Frank Knapp Jr., president of the Business Alliance for Protecting the Atlantic Coast, or BAPAC, made the requests in a letter dated Jan. 15 to BOEM Acting Director Walter Cruickshank.
In the letter, Knapp seeks an extension of the 60-day, March 8, 2018 deadline to submit comments on the Draft Proposed Program, or DPP, for the Outer Continental Shelf Oil and Gas Leasing Program for 2019-2024. The group seeks an extension of several months.
“Given the large scope of the DPP and the enormous public interest, we believe a 60-day extension of the deadline for comments is necessary to allow for more public hearings in the areas included in the DPP,” Knapp states in the letter.
The group also requested that BOEM add more communities, especially coastal locations, to the list of sites selected for public hearings on the program. A series of 23 “open house” public meetings have been scheduled on the draft plan. The only one in North Carolina is set for 3-7 p.m. Feb. 26 at the Hilton North Raleigh/Midtown, 3415 Wake Forest Road, Raleigh. BAPAC is calling for additional meetings, including added locations of Wilmington, Morehead City, Chapel Hill, Greensboro and Asheville, as well as additional sites in other East Coast states.
“This would give the opportunity to the public that would be most directly impacted to provide input on the DPP. This is critical for this process to be considered fair given the new, large scope of the DPP and its potential impacts on coastal communities and economies, the marine environment, and climate,” according to the letter.

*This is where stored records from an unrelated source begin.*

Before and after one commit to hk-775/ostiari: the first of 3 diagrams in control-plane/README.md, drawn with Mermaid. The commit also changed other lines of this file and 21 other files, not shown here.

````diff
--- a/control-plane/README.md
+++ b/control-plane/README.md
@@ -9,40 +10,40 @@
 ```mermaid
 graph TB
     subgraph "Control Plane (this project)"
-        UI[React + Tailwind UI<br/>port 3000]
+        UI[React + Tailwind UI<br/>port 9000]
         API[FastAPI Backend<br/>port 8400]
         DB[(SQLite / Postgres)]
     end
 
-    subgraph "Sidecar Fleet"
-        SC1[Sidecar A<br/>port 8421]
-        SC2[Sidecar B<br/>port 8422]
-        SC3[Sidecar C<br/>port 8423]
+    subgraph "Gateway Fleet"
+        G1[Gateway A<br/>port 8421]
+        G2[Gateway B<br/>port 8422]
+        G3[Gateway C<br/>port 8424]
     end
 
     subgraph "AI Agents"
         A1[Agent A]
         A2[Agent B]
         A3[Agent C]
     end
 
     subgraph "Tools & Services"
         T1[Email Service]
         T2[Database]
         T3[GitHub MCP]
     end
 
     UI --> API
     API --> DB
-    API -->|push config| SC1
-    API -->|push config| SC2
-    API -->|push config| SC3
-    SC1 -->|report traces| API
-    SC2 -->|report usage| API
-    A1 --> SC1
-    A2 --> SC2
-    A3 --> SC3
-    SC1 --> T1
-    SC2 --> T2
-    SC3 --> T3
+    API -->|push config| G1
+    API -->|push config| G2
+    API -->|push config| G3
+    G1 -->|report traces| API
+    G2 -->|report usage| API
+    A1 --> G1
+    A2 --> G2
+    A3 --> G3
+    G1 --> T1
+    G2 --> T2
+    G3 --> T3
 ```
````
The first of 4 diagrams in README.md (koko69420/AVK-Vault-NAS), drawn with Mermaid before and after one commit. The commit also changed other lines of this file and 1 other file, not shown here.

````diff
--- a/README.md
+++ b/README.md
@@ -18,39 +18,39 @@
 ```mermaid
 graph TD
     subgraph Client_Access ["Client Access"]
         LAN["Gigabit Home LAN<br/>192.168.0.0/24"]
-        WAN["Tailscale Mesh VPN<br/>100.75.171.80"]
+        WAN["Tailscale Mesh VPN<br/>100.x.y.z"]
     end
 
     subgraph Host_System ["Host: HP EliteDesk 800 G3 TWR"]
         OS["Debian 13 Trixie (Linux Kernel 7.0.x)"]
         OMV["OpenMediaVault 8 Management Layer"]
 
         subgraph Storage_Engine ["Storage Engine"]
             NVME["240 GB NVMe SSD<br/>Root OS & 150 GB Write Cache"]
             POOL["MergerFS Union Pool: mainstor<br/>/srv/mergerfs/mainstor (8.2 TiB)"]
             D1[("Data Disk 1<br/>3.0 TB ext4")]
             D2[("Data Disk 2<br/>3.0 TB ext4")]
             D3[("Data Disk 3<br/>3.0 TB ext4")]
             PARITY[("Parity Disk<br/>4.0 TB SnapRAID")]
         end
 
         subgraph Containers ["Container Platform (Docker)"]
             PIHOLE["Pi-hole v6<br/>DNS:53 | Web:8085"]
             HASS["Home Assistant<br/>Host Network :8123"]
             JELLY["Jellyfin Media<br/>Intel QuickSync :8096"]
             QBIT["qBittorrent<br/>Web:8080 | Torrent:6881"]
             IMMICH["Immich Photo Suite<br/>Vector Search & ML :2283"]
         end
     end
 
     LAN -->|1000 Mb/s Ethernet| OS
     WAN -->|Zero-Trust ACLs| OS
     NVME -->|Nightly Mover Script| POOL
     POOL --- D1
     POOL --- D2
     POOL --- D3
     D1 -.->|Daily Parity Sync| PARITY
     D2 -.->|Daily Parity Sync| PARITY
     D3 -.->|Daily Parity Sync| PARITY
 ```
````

In addition to the open house format, the group seeks formal oral testimony “as a better way to ensure that people’s concerns are heard and recorded publicly.”
The group also requests that all Atlantic Coast states receive the exemption from being included in a new five-year plan as recently granted to Florida.
“Clearly, every one of these states has an economy that is driven by tourism tied to their coasts. Each one of the states has its own unique coast that provides a vibrant tourism, commercial fishing and recreation economy that is incompatible with offshore drilling for oil with its inevitable leaks and spills,” according to the letter.